• **YOUR OBJECTIVE**:
From the entries, copy every line that carries the string "display".

• **DATA EXCERPTS**:
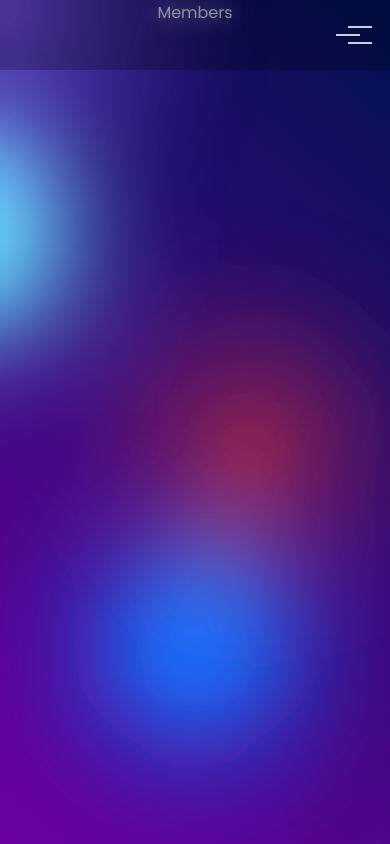
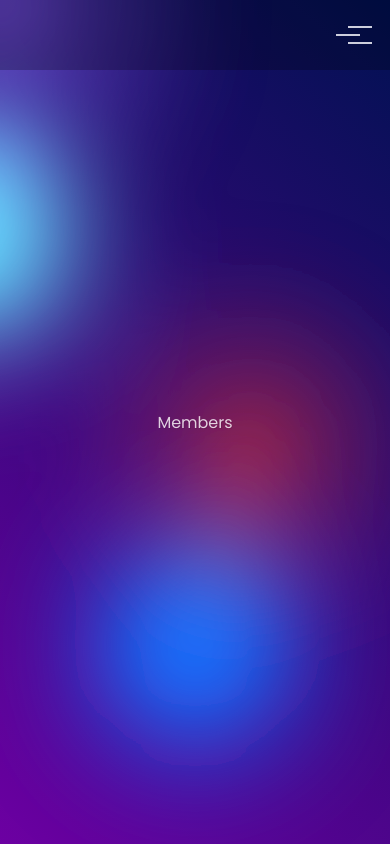
Before and after one commit to maikopruett/osudev-club, a React (Vite) app: page /members in a window 390 px wide. Built offline with nearby package versions, Linux system fonts and the light colour scheme; a web font is replaced by a local one.

Commit message:
mobile fix and init pages

```diff
--- a/src/components/Pages/Main/Main.css
+++ b/src/components/Pages/Main/Main.css
@@ -194,4 +194,8 @@
     font-size: 2rem;
     line-height: 40px;
   }
+
+  .mainpage-container {
+    padding-bottom: 100px;
+  }
 }
--- a/src/components/Pages/Members/Members.css
+++ b/src/components/Pages/Members/Members.css
@@ -0,0 +1,7 @@
+.members-container {
+    width: 100%;
+    height: 100%;
+    display: flex;
+    align-items: center;
+    justify-content: center;
+}
--- a/src/components/Pages/Members/Members.jsx
+++ b/src/components/Pages/Members/Members.jsx
@@ -3,6 +3,8 @@ import './Members.css'
 
 export default function Members() {
   return (
-    <div>Members</div>
+    <div className='members-container'>
+        Members
+    </div>
   )
 }
--- a/src/components/Pages/Projects/Projects.css
+++ b/src/components/Pages/Projects/Projects.css
@@ -0,0 +1,7 @@
+.projects-container {
+    width: 100%;
+    height: 100%;
+    display: flex;
+    align-items: center;
+    justify-content: center;
+}
--- a/src/components/Pages/Projects/Projects.jsx
+++ b/src/components/Pages/Projects/Projects.jsx
@@ -3,6 +3,8 @@ import './Projects.css'
 
 export default function Projects() {
   return (
-    <div>Projects</div>
+    <div className='projects-container'>
+        Projects
+    </div>
   )
 }
```
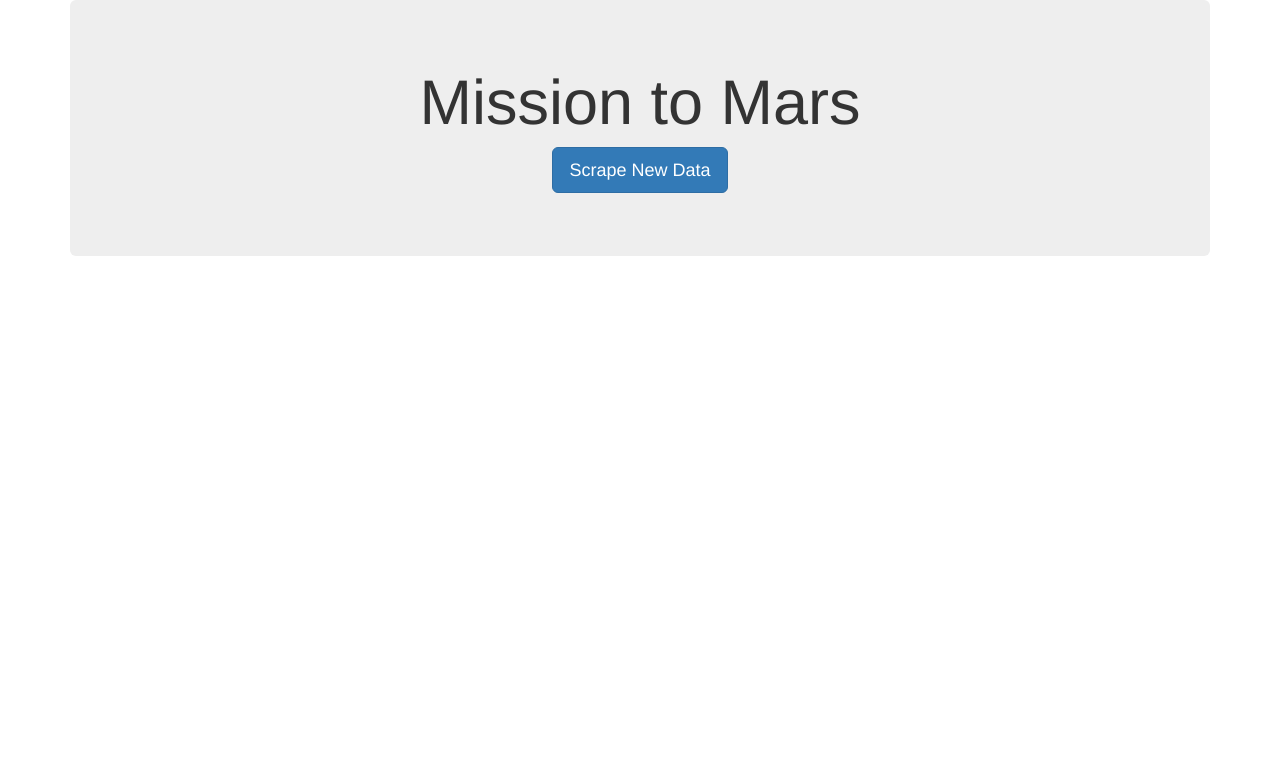
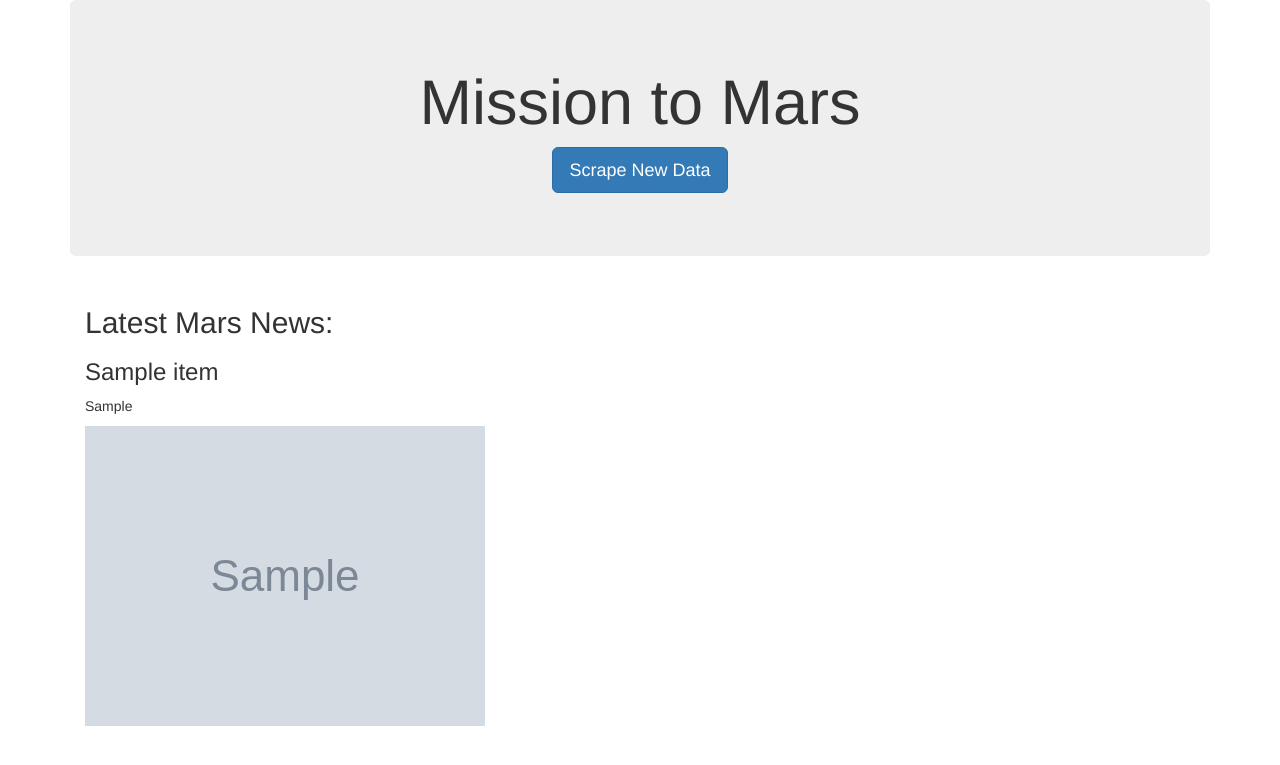
Before and after one commit to drainganggtb/web-scraping-challenge, a Flask app: page / in a window 1280 px wide. Shown: the top 765 px of the page. Run offline with Flask 2, Linux system fonts and the light colour scheme; grey boxes marked "Sample" are stand-in pictures; a database or web service that is not in the repository returns one stand-in record (values such as "Sample title"); some libraries are stand-ins or nearby versions.

Commit message:
working on flask site

```diff
--- a/Missions_to_Mars/app.py
+++ b/Missions_to_Mars/app.py
@@ -25,7 +25,7 @@ def home():
     for item in items:
         print(item)
     #render data
-    return render_template("index.html", mars_mongo=items)
+    return render_template("index.html", headline=item['news_title'], text=item['news_p'], table=item['mars_facts'], image=item['featured_image_url'], hem_img=item['hemispheres_info'])
 
 #route will trigger scraping function
 @app.route("/scrape")
--- a/Missions_to_Mars/templates/index.html
+++ b/Missions_to_Mars/templates/index.html
@@ -5,7 +5,7 @@
   <meta charset="UTF-8">
   <meta name="viewport" content="width=device-width, initial-scale=1.0">
   <meta http-equiv="X-UA-Compatible" content="ie=edge">
-  <title>Mars</title>
+  <title>Mars Mission</title>
   <link rel="stylesheet" href="https://maxcdn.bootstrapcdn.com/bootstrap/3.3.7/css/bootstrap.min.css">
 </head>
 <body>
@@ -13,7 +13,30 @@
 
       <div class="jumbotron text-center">
         <h1>Mission to Mars</h1>
-        <p><a class="btn btn-primary btn-lg" href="scrape" role="button">Scrape New Data</a></p>
+        <p><a class="btn btn-primary btn-lg" href="/scrape" role="button">Scrape New Data</a></p>
+      </div>
+
+      <!----container 2 with news-->
+      <div class="container" id="cont-news">
+          <div class="row">
+              <div class="col-md-12">
+                <h2>Latest Mars News:</h2>
+                <h3>{{ headline }}</h3>
+                <p>{{ text }}</p>
+              </div>
+          </div>
+      </div>
+      <!---container containing image and table-->
+      <div class="container" id="cont-img">
+          <div class="row">
+              <div class="col-md-7">
+                  <img src="{{ image }}" alt="Mars_Image">
+              </div>
+          </div>
       </div>
 
     </div>
+    <script src="https://code.jquery.com/jquery-3.3.1.slim.min.js" integrity="sha384-q8i/X+965DzO0rT7abK41JStQIAqVgRVzpbzo5smXKp4YfRvH+8abtTE1Pi6jizo" crossorigin="anonymous"></script>
+    <script src="https://cdnjs.cloudflare.com/ajax/libs/popper.js/1.14.7/umd/popper.min.js" integrity="sha384-UO2eT0CpHqdSJQ6hJty5KVphtPhzWj9WO1clHTMGa3JDZwrnQq4sF86dIHNDz0W1" crossorigin="anonymous"></script>
+    <script src="https://stackpath.bootstrapcdn.com/bootstrap/4.3.1/js/bootstrap.min.js" integrity="sha384-JjSmVgyd0p3pXB1rRibZUAYoIIy6OrQ6VrjIEaFf/nJGzIxFDsf4x0xIM+B07jRM" crossorigin="anonymous"></script>
+</body>
```
Also changed, not shown: Missions_to_Mars/scrape_mars.py (+6 -4 lines).
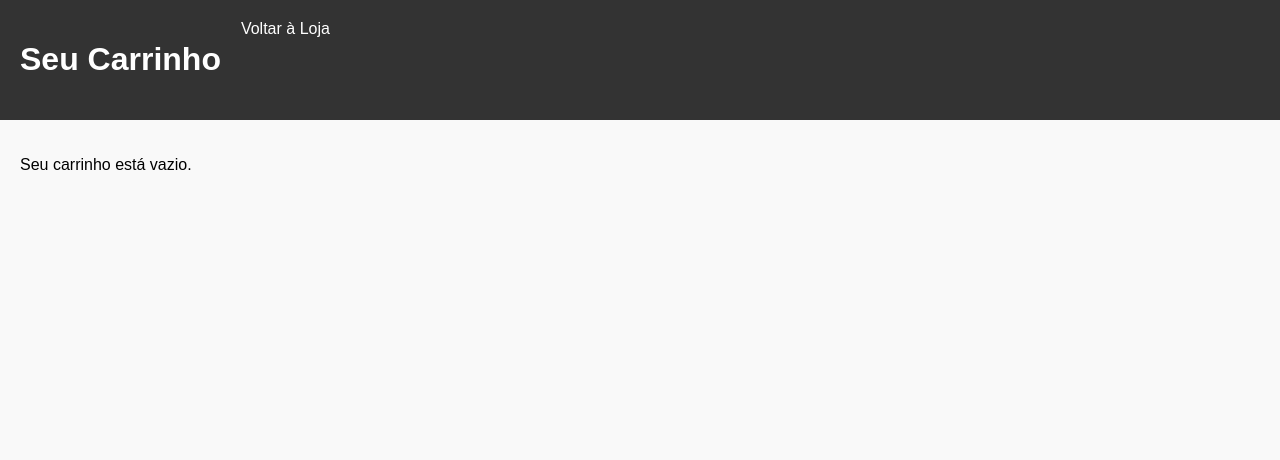
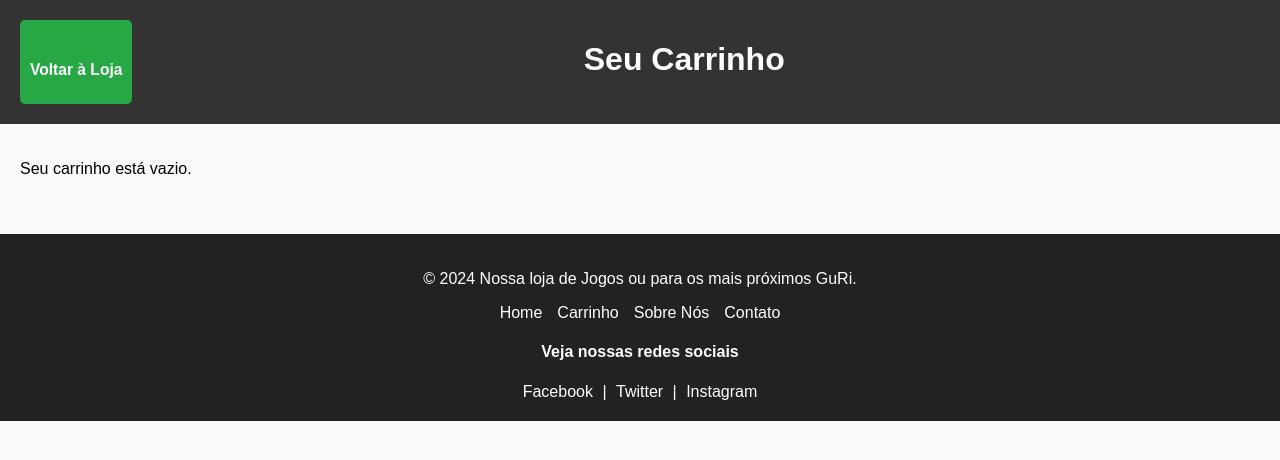
Before and after one commit to RichardMarinho/RiGu-Projeto, a PHP site: page /carrinho.php in a window 1280 px wide. Shown: the top 460 px of the page. Run offline with PHP 8.4, Linux system fonts and the light colour scheme.

Commit message:
Update carrinho.php

```diff
--- a/carrinho.php
+++ b/carrinho.php
@@ -62,6 +62,7 @@ header a {
     margin-bottom: 10px;
 }
 button {
+
     padding: 10px;
     background-color: #28a745;
     color: white;
@@ -87,12 +88,20 @@ table th {
     color: white;
 }
 
+header h1 {
+    text-align:center;
+    margin: 70;
+    width: 89%;
+}
+
+
     </style>
 </head>
 <body>
     <header>
+    <button><a href="index.php"><h3>Voltar à Loja</h3></a></button>
+
         <h1>Seu Carrinho</h1>
-        <a href="index.php">Voltar à Loja</a>
     </header>
     <main>
         <?php if (!empty($_SESSION['carrinho'])): ?>
@@ -114,6 +123,7 @@ table th {
                             <td>
                                 <form method="POST">
                                     <input type="hidden" name="index" value="<?= $index ?>">
+                                    <button type="submit" name="">Comprar</button>
                                     <button type="submit" name="remover">Remover</button>
                                 </form>
                             </td>
@@ -121,9 +131,29 @@ table th {
                     <?php endforeach; ?>
                 </tbody>
             </table>
+            <button type="submit" name="">Comprar todos </button>
         <?php else: ?>
             <p>Seu carrinho está vazio.</p>
         <?php endif; ?>
     </main>
+    <footer>
+    <div class="footer-content">
+        <p>&copy; <?= date("Y"); ?> Nossa loja de Jogos ou para os mais próximos GuRi.<p>
+        <ul class="footer-links">
+            <li><a href="index.php">Home</a></li>
+            <li><a href="carrinho.php">Carrinho</a></li>
+            <li><a href="sobre.php">Sobre Nós</a></li>
+            <li><a href="contato.php">Contato</a></li>
+
+
+        </ul>
+        <h4>Veja nossas redes sociais</h4>
+        <div class="footer-socials">
+            <a href="https://facebook.com" target="_blank">Facebook</a> |
+            <a href="https://twitter.com" target="_blank">Twitter</a> |
+            <a href="https://instagram.com" target="_blank">Instagram</a>
+        </div>
+    </div>
+</footer>
 </body>
 </html>
```
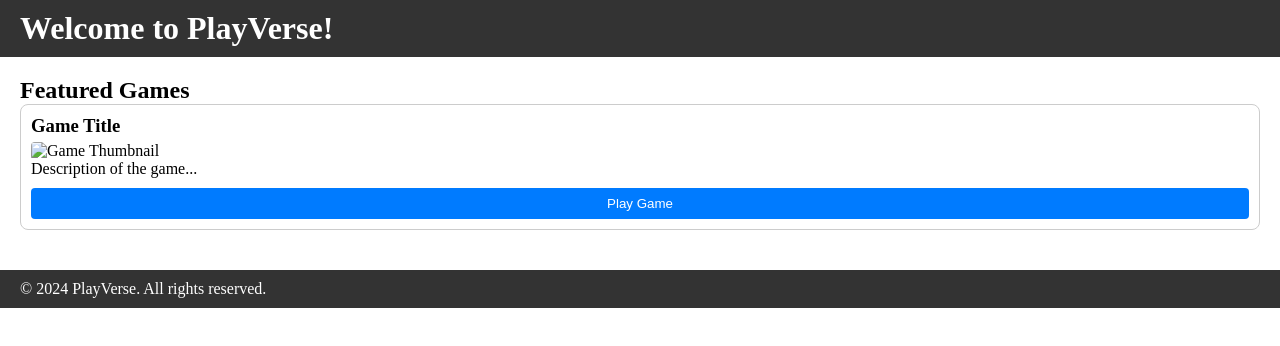
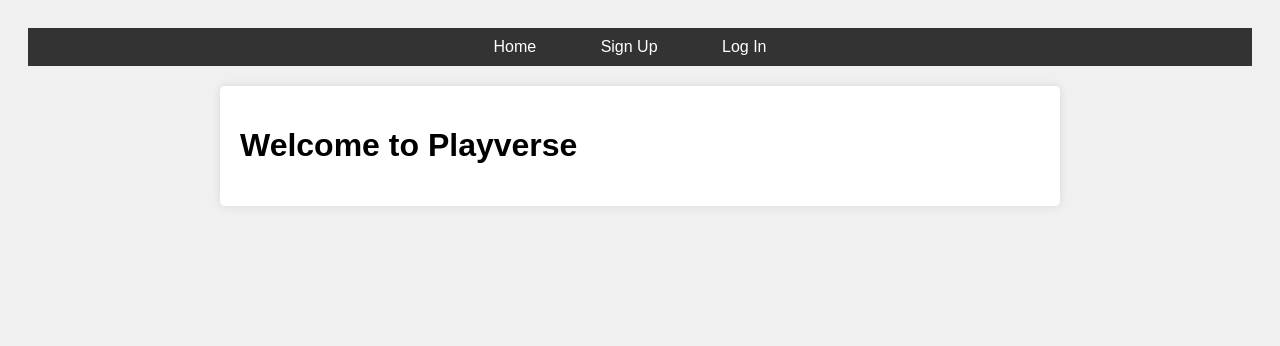
Before and after one commit to IsmailHoWha/playverse, a plain HTML site: page index.html in a window 1280 px wide. Drawn offline with Linux system fonts and the light colour scheme.

Commit message:
Your commit message

```diff
--- a/index.html
+++ b/index.html
@@ -1,33 +1,30 @@
+<!-- index.html -->
 <!DOCTYPE html>
 <html lang="en">
 <head>
     <meta charset="UTF-8">
     <meta name="viewport" content="width=device-width, initial-scale=1.0">
-    <title>PlayVerse Game Platform</title>
+    <title>Playverse</title>
     <link rel="stylesheet" href="styles.css">
 </head>
 <body>
     <header>
-        <h1>Welcome to PlayVerse!</h1>
+        <nav>
+            <ul>
+                <li><a href="index.html">Home</a></li>
+                <li><a href="signup.html">Sign Up</a></li>
+                <li><a href="login.html">Log In</a></li>
+            </ul>
+        </nav>
     </header>
 
     <main>
-        <section id="game-list">
-            <h2>Featured Games</h2>
-            <!-- Replace with dynamic content or game thumbnails -->
-            <div class="game-card">
-                <h3>Game Title</h3>
-                <img src="images/game-thumbnail.jpg" alt="Game Thumbnail">
-                <p>Description of the game...</p>
-                <button onclick="playGame('game-id')">Play Game</button>
-            </div>
-        </section>
+        <h1>Welcome to Playverse</h1>
+        <!-- Your main content here -->
     </main>
 
     <footer>
-        <p>&copy; 2024 PlayVerse. All rights reserved.</p>
+        <!-- Footer content -->
     </footer>
-
-    <script src="script.js"></script>
 </body>
 </html>
--- a/styles.css
+++ b/styles.css
@@ -1,51 +1,49 @@
-/* Reset default margin and padding */
-* {
+/* styles.css */
+body {
+    font-family: Arial, sans-serif;
+    background-color: #f0f0f0;
+    padding: 20px;
+}
+
+header {
+    background-color: #333;
+    color: #fff;
+    padding: 10px 0;
+}
+
+nav ul {
+    list-style-type: none;
     margin: 0;
     padding: 0;
-    box-sizing: border-box;
+    text-align: center;
 }
 
-/* Basic styling for header, main, footer */
-header, footer {
-    background-color: #333;
+nav ul li {
+    display: inline;
+    margin-right: 20px;
+}
+
+nav ul li a {
     color: #fff;
+    text-decoration: none;
     padding: 10px 20px;
+    border-radius: 5px;
+}
+
+nav ul li a:hover {
+    background-color: #555;
 }
 
 main {
+    max-width: 800px;
+    margin: 20px auto;
     padding: 20px;
+    background-color: #fff;
+    border-radius: 5px;
+    box-shadow: 0 0 10px rgba(0, 0, 0, 0.1);
 }
 
-/* Style for game cards or thumbnails */
-.game-card {
-    border: 1px solid #ccc;
-    border-radius: 8px;
-    padding: 10px;
-    margin-bottom: 20px;
+footer {
+    text-align: center;
+    padding: 10px 0;
 }
-
-.game-card h3 {
-    margin-bottom: 5px;
-}
-
-.game-card img {
-    max-width: 100%;
-    height: auto;
-    border-radius: 4px;
-}
-
-.game-card button {
-    display: block;
-    width: 100%;
-    padding: 8px;
-    background-color: #007bff;
-    color: #fff;
-    border: none;
-    border-radius: 4px;
-    cursor: pointer;
-    margin-top: 10px;
-}
-
-.game-card button:hover {
-    background-color: #0056b3;
-}
```
Also changed, not shown: login.html (added, +38 -0 lines), signup.html (added, +23 -0 lines).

• **RESULT FOR THIS TASK**:
+    display: flex;
+    display: flex;
+    display: inline;
-    display: block;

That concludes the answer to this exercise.